The non-profit Campaigning for Policies to Support Digital Start-ups announced overnight to the Bank of England that it would apply to put SVBUK into the bank insolvency process.
Dom Hallas, Coadec’s executive director, said: “It’s clear this could have a significant impact on the UK’s tech start-up ecosystem.
“In light of the concern and panic, we wanted to share an update on what we know and where we are. We know there are a large number of start-ups and investors in the ecosystem who have significant investment in SVBUK and are Will be very worried.
“We have been engaging with the UK Government including the Treasury and Number 10 about the potential impact and I know that policy options are being worked out overnight.”
Mr Halas said currently information is limited but Coadec will update in the coming days when it receives more information from the government.
According to the Treasury, Chancellor Jeremy Hunt has spoken to Bank of England Governor Andrew Bailey about minimizing disruption from the SVBUK failure.
Andrew Griffiths, the economic secretary to the Treasury, is due to hold a roundtable with representatives of affected firms to discuss their concerns.
SVBUK said it would be declared insolvent from Sunday evening. It is a subsidiary of Silicon Valley Bank (SVB) and was the first location opened outside the US.

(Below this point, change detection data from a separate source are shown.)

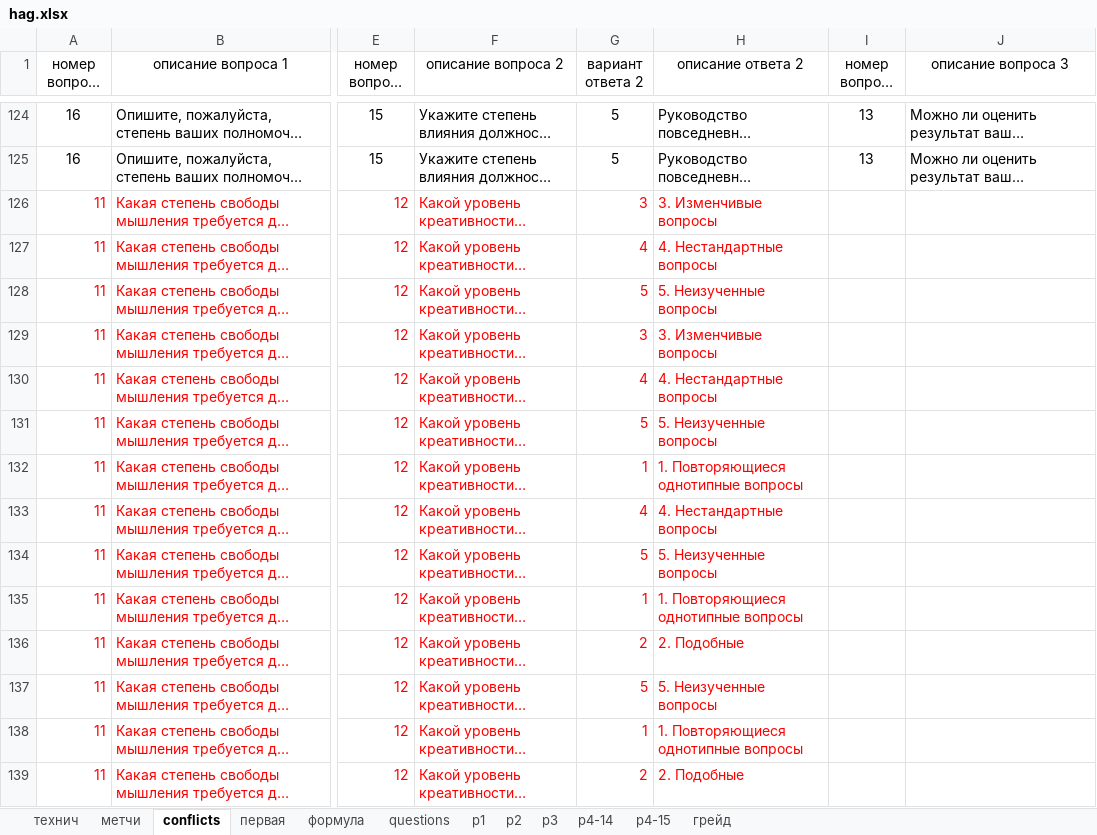
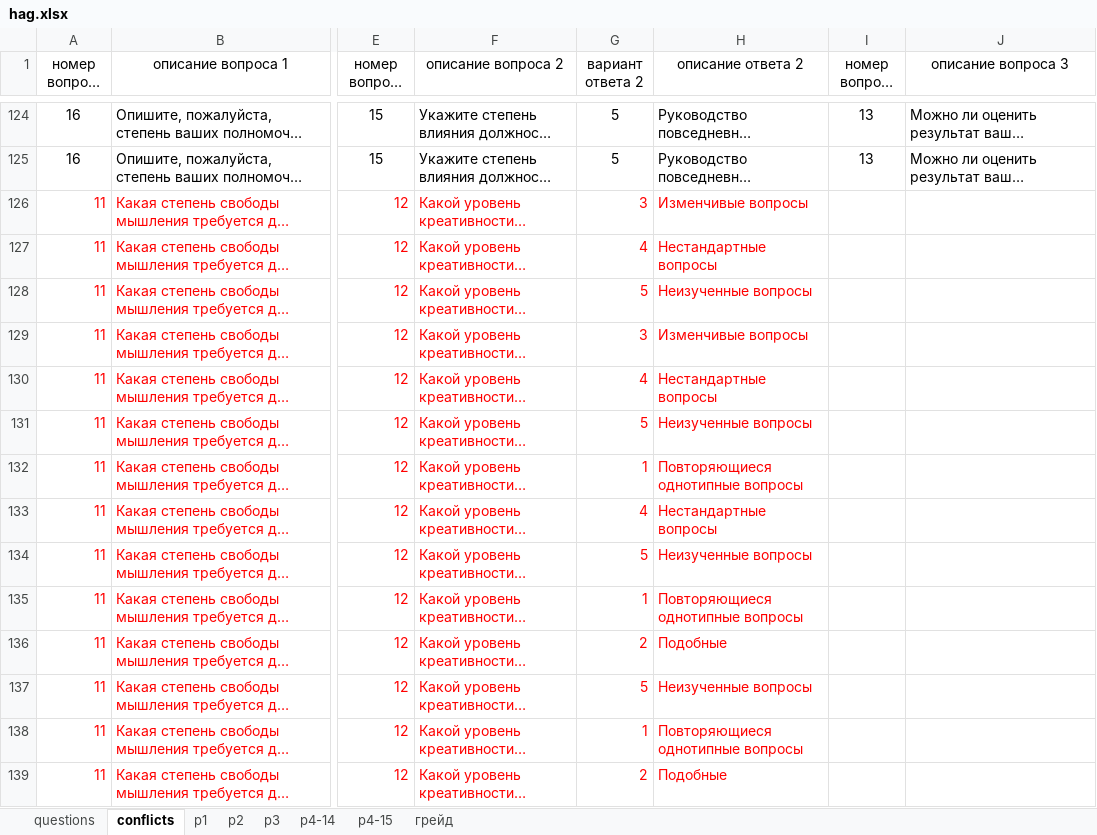
Before and after one commit to NESDS/HayAutoGrade, an Excel workbook: data/hag.xlsx, sheet conflicts, drawn as a sheet; only a part is shown, gaps mark what is left out; long unchanged cells end in …; values as stored, in another font and other column widths than the file's, no borders; the diff covers the shown part only; the diff names each change by its address in the sheet, - before the commit and + after, or states it on an @@ line.

Commit message:
Fix DB migration and update Excel data - update_conflicts.py now recreates table completely, updated hag.xlsx with additional fixes

```diff
--- a/data/hag.xlsx (sheet conflicts)
+++ b/data/hag.xlsx (sheet conflicts)
@@ sheet tab hidden: технич @@
@@ sheet tab hidden: метчи @@
@@ sheet tab hidden: первая @@
@@ sheet tab hidden: формула @@
@@ sheet tab order changed: questions | conflicts | p1 | p2 | p3 | p4-14 | p4-15 | грейд @@
-H126 (описание ответа 2): 3. Изменчивые вопросы
+H126 (описание ответа 2): Изменчивые вопросы
-H127 (описание ответа 2): 4. Нестандартные вопросы
+H127 (описание ответа 2): Нестандартные вопросы
-H128 (описание ответа 2): 5. Неизученные вопросы
+H128 (описание ответа 2): Неизученные вопросы
-H129 (описание ответа 2): 3. Изменчивые вопросы
+H129 (описание ответа 2): Изменчивые вопросы
-H130 (описание ответа 2): 4. Нестандартные вопросы
+H130 (описание ответа 2): Нестандартные вопросы
-H131 (описание ответа 2): 5. Неизученные вопросы
+H131 (описание ответа 2): Неизученные вопросы
-H132 (описание ответа 2): 1. Повторяющиеся однотипные вопросы
+H132 (описание ответа 2): Повторяющиеся однотипные вопросы
-H133 (описание ответа 2): 4. Нестандартные вопросы
+H133 (описание ответа 2): Нестандартные вопросы
-H134 (описание ответа 2): 5. Неизученные вопросы
+H134 (описание ответа 2): Неизученные вопросы
-H135 (описание ответа 2): 1. Повторяющиеся однотипные вопросы
+H135 (описание ответа 2): Повторяющиеся однотипные вопросы
-H136 (описание ответа 2): 2. Подобные
+H136 (описание ответа 2): Подобные
-H137 (описание ответа 2): 5. Неизученные вопросы
+H137 (описание ответа 2): Неизученные вопросы
-H138 (описание ответа 2): 1. Повторяющиеся однотипные вопросы
+H138 (описание ответа 2): Повторяющиеся однотипные вопросы
-H139 (описание ответа 2): 2. Подобные
+H139 (описание ответа 2): Подобные
```
Also changed, not shown: 857 edited cells elsewhere in this sheet, 2 other files.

The bankruptcy declaration came after SVB was placed under US government control on Friday.
The Bank of England said the firm would stop making payments and accepting deposits.
The move will allow depositors to be paid up to £85,000 from the Deposit Insurance Scheme.
A statement on the SVB website said: “We are announcing that following negotiations with the Prudential Regulatory Authority, there is an intention, barring the event of any intervention, to put Silicon Valley Bank UK Ltd into bankruptcy from Sunday evening .
“We are determined to serve on behalf of our customers and our employees are proud to be associated with you.
“If customers have any questions please contact us and we will do our best to answer any and all questions you may have.”
The Bank of England statement said: “The Bank of England, in the absence of any meaningful information, intends to apply to the Court of Justice to place Silicon Valley Bank UK Limited (‘SVBUK’) in the bank insolvency process.
“A bank insolvency process would mean that eligible depositors are paid by the FSCS up to the protected limit of £85,000, or £170,000 for joint accounts, as soon as possible.
“The other assets and liabilities of SVBUK will be managed by the bank liquidator in bankruptcy and the recovery will be distributed to its creditors.
“SVBUK has a limited presence in the UK and no significant functions supporting the financial system.
“In the interim, the firm will stop making payments or accepting deposits.”
Credit: www.standard.co.uk /